In addition to the recently filed lawsuits, various state departments of agriculture notably have launched thousands of investigations into dicamba damage. Recent estimates show that suspected dicamba damage has affected at least 3.1 million acres of soybeans overall — an area approaching the size of Connecticut.
In the latest development, EPA has reached an agreement with several major agricultural and chemical manufacturers to reduce damage from dicamba formulation products. Under the agreement, dicamba formulation products must be labeled “restricted use”, meaning that those who apply them must be specially trained or supervised. And suppliers have released updated versions of dicamba-formulated products that purportedly are less susceptible to vaporization and drift. The EPA announcement of the agreement states that the agency will continue to monitor the use of dicamba products under the new restriction to inform its decision as to whether to allow their continued application to growing plants beyond the 2018 growing season.

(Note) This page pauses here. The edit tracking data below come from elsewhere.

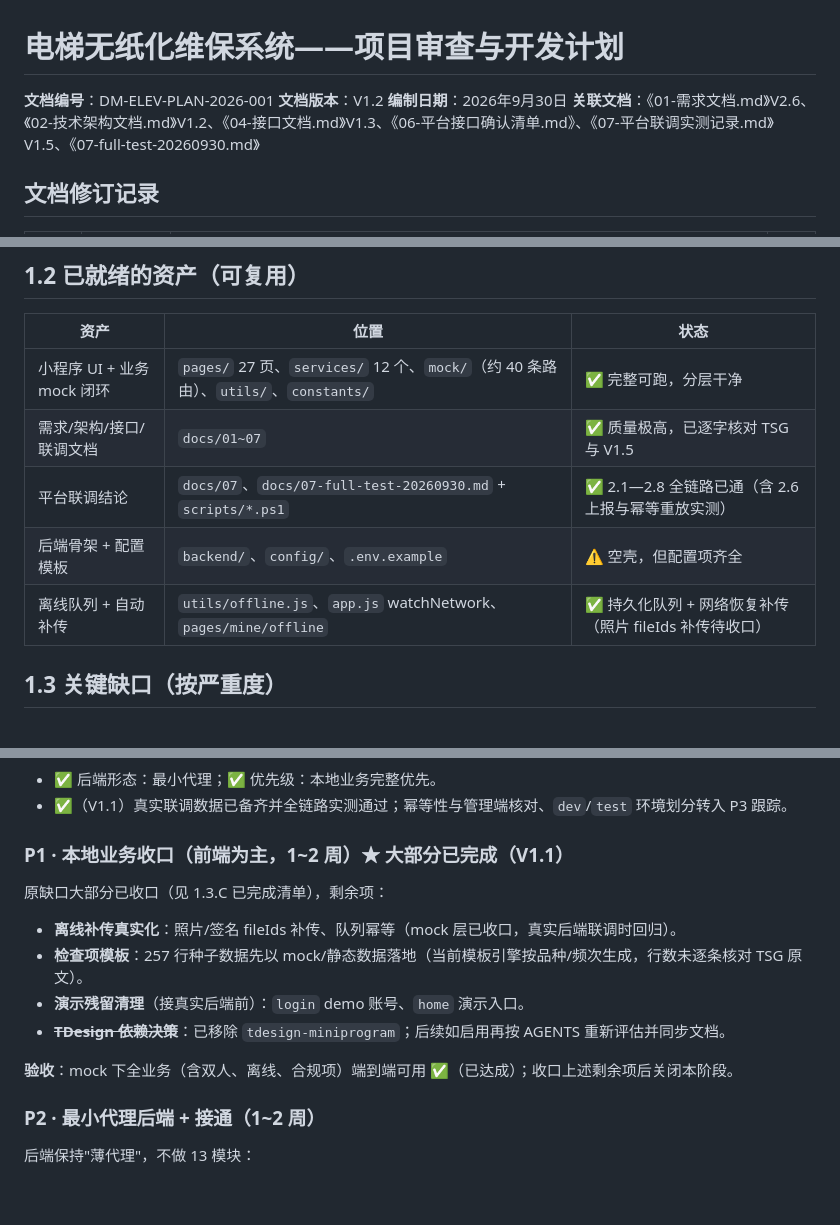
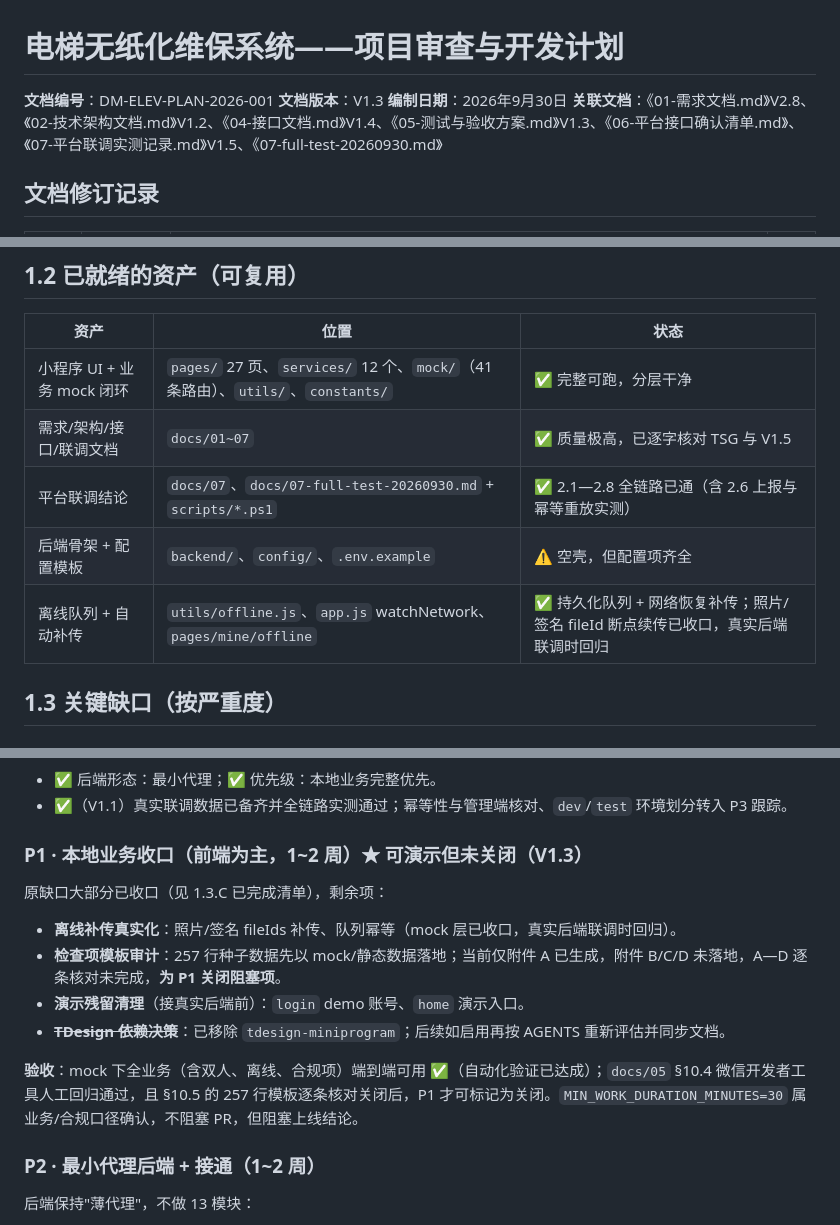
Before and after one commit to MING92-sudo/miniprogram-1, a Markdown page: docs/08-项目审查与开发计划.md, 3 parts joined by grey strips. Rendered like a GitHub page; blank space fills up the shorter version.

```diff
--- a/docs/08-项目审查与开发计划.md
+++ b/docs/08-项目审查与开发计划.md
@@ -1,9 +1,9 @@
 # 电梯无纸化维保系统——项目审查与开发计划
 
 **文档编号**：DM-ELEV-PLAN-2026-001
-**文档版本**：V1.2
+**文档版本**：V1.3
 **编制日期**：2026年9月30日
-**关联文档**：《01-需求文档.md》V2.6、《02-技术架构文档.md》V1.2、《04-接口文档.md》V1.3、《06-平台接口确认清单.md》、《07-平台联调实测记录.md》V1.5、《07-full-test-20260930.md》
+**关联文档**：《01-需求文档.md》V2.8、《02-技术架构文档.md》V1.2、《04-接口文档.md》V1.4、《05-测试与验收方案.md》V1.3、《06-平台接口确认清单.md》、《07-平台联调实测记录.md》V1.5、《07-full-test-20260930.md》
 
 ## 文档修订记录
 
@@ -31,11 +32,11 @@
 
 | 资产 | 位置 | 状态 |
 |---|---|---|
-| 小程序 UI + 业务 mock 闭环 | `pages/` 27 页、`services/` 12 个、`mock/`（约 40 条路由）、`utils/`、`constants/` | ✅ 完整可跑，分层干净 |
+| 小程序 UI + 业务 mock 闭环 | `pages/` 27 页、`services/` 12 个、`mock/`（41 条路由）、`utils/`、`constants/` | ✅ 完整可跑，分层干净 |
 | 需求/架构/接口/联调文档 | `docs/01~07` | ✅ 质量极高，已逐字核对 TSG 与 V1.5 |
 | 平台联调结论 | `docs/07`、`docs/07-full-test-20260930.md` + `scripts/*.ps1` | ✅ 2.1—2.8 全链路已通（含 2.6 上报与幂等重放实测） |
 | 后端骨架 + 配置模板 | `backend/`、`config/`、`.env.example` | ⚠️ 空壳，但配置项齐全 |
-| 离线队列 + 自动补传 | `utils/offline.js`、`app.js` watchNetwork、`pages/mine/offline` | ✅ 持久化队列 + 网络恢复补传（照片 fileIds 补传待收口） |
+| 离线队列 + 自动补传 | `utils/offline.js`、`app.js` watchNetwork、`pages/mine/offline` | ✅ 持久化队列 + 网络恢复补传；照片/签名 fileId 断点续传已收口，真实后端联调时回归 |
 
 ## 1.3 关键缺口（按严重度）
 
@@ -106,16 +107,16 @@
 - ✅ 后端形态：最小代理；✅ 优先级：本地业务完整优先。
 - ✅（V1.1）真实联调数据已备齐并全链路实测通过；幂等性与管理端核对、`dev`/`test` 环境划分转入 P3 跟踪。
 
-### P1 · 本地业务收口（前端为主，1~2 周）★ 大部分已完成（V1.1）
+### P1 · 本地业务收口（前端为主，1~2 周）★ 可演示但未关闭（V1.3）
 
 原缺口大部分已收口（见 1.3.C 已完成清单），剩余项：
 
 - **离线补传真实化**：照片/签名 fileIds 补传、队列幂等（mock 层已收口，真实后端联调时回归）。
-- **检查项模板**：257 行种子数据先以 mock/静态数据落地（当前模板引擎按品种/频次生成，行数未逐条核对 TSG 原文）。
+- **检查项模板审计**：257 行种子数据先以 mock/静态数据落地；当前仅附件 A 已生成，附件 B/C/D 未落地，A—D 逐条核对未完成，**为 P1 关闭阻塞项**。
 - **演示残留清理**（接真实后端前）：`login` demo 账号、`home` 演示入口。
 - ~~**TDesign 依赖决策**~~：已移除 `tdesign-miniprogram`；后续如启用再按 AGENTS 重新评估并同步文档。
 
-**验收**：mock 下全业务（含双人、离线、合规项）端到端可用 ✅（已达成）；收口上述剩余项后关闭本阶段。
+**验收**：mock 下全业务（含双人、离线、合规项）端到端可用 ✅（自动化验证已达成）；`docs/05` §10.4 微信开发者工具人工回归通过，且 §10.5 的 257 行模板逐条核对关闭后，P1 才可标记为关闭。`MIN_WORK_DURATION_MINUTES=30` 属业务/合规口径确认，不阻塞 PR，但阻塞上线结论。
 
 ### P2 · 最小代理后端 + 接通（1~2 周）
 
```
Also changed, not shown: other parts of docs/08-项目审查与开发计划.md (+2 -0 lines), docs/01-需求文档.md (+5 -4 lines), docs/05-测试与验收方案.md (+39 -2 lines).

We plan to keep bringing you key updates on dicamba-related developments as they arise. One thing is, however, abundantly clear — the litigation involving dicamba has only just begun.
The class-action lawsuits are B&L Farms Partnership et al. v. Monsanto Company et al., case number 2:17-cv-00122 in the U.S. District Court for the Eastern District of Arkansas; and Landers et al. v. Monsanto Co., case number 1:17-CV-20, in the U.S. District Court for the Eastern District of Missouri.